Goal of the exercise -
In the material below, find each line with the word "runner" and list it.

[Data Boundary: Start]

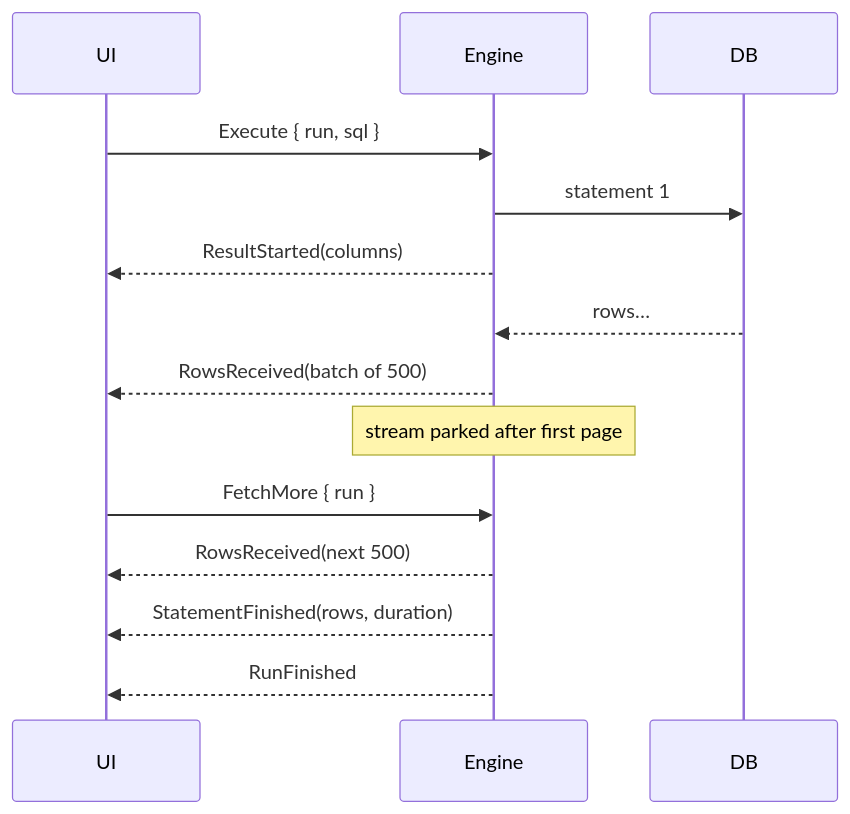
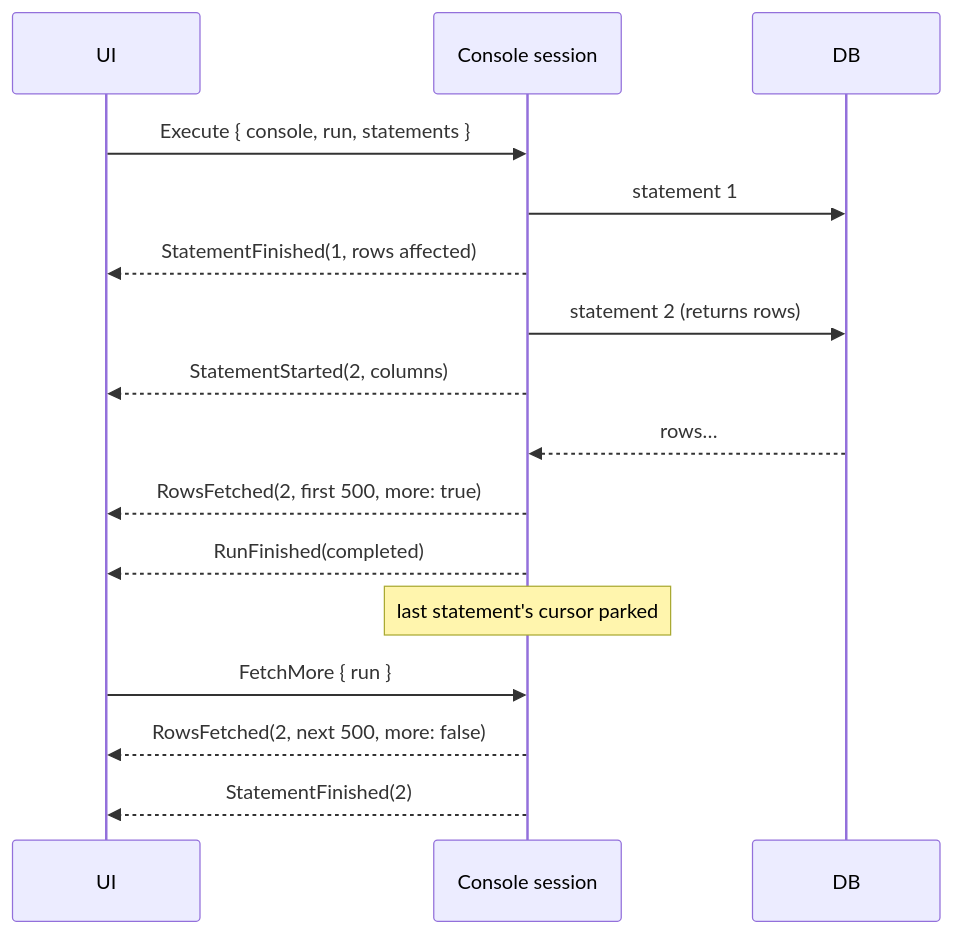
Before and after one commit to navasvarela/dbdesk: the diagram in docs/features/sql-runner.md, drawn with Mermaid. The commit also changed other lines of this file and 48 other files, not shown here.

````diff
--- a/docs/features/sql-runner.md
+++ b/docs/features/sql-runner.md
@@ -47,16 +69,18 @@
 ```mermaid
 sequenceDiagram
     participant UI
-    participant Engine
+    participant Engine as Console session
     participant DB
-    UI->>Engine: Execute { run, sql }
+    UI->>Engine: Execute { console, run, statements }
     Engine->>DB: statement 1
-    Engine-->>UI: ResultStarted(columns)
+    Engine-->>UI: StatementFinished(1, rows affected)
+    Engine->>DB: statement 2 (returns rows)
+    Engine-->>UI: StatementStarted(2, columns)
     DB-->>Engine: rows…
-    Engine-->>UI: RowsReceived(batch of 500)
-    Note over Engine: stream parked after first page
+    Engine-->>UI: RowsFetched(2, first 500, more: true)
+    Engine-->>UI: RunFinished(completed)
+    Note over Engine: last statement's cursor parked
     UI->>Engine: FetchMore { run }
-    Engine-->>UI: RowsReceived(next 500)
-    Engine-->>UI: StatementFinished(rows, duration)
-    Engine-->>UI: RunFinished
+    Engine-->>UI: RowsFetched(2, next 500, more: false)
+    Engine-->>UI: StatementFinished(2)
 ```
````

[Data Boundary: End]

Exercise result -
Before and after one commit to navasvarela/dbdesk: the diagram in docs/features/sql-runner.md, drawn with Mermaid. The commit also changed other lines of this file and 48 other files, not shown here.
--- a/docs/features/sql-runner.md
+++ b/docs/features/sql-runner.md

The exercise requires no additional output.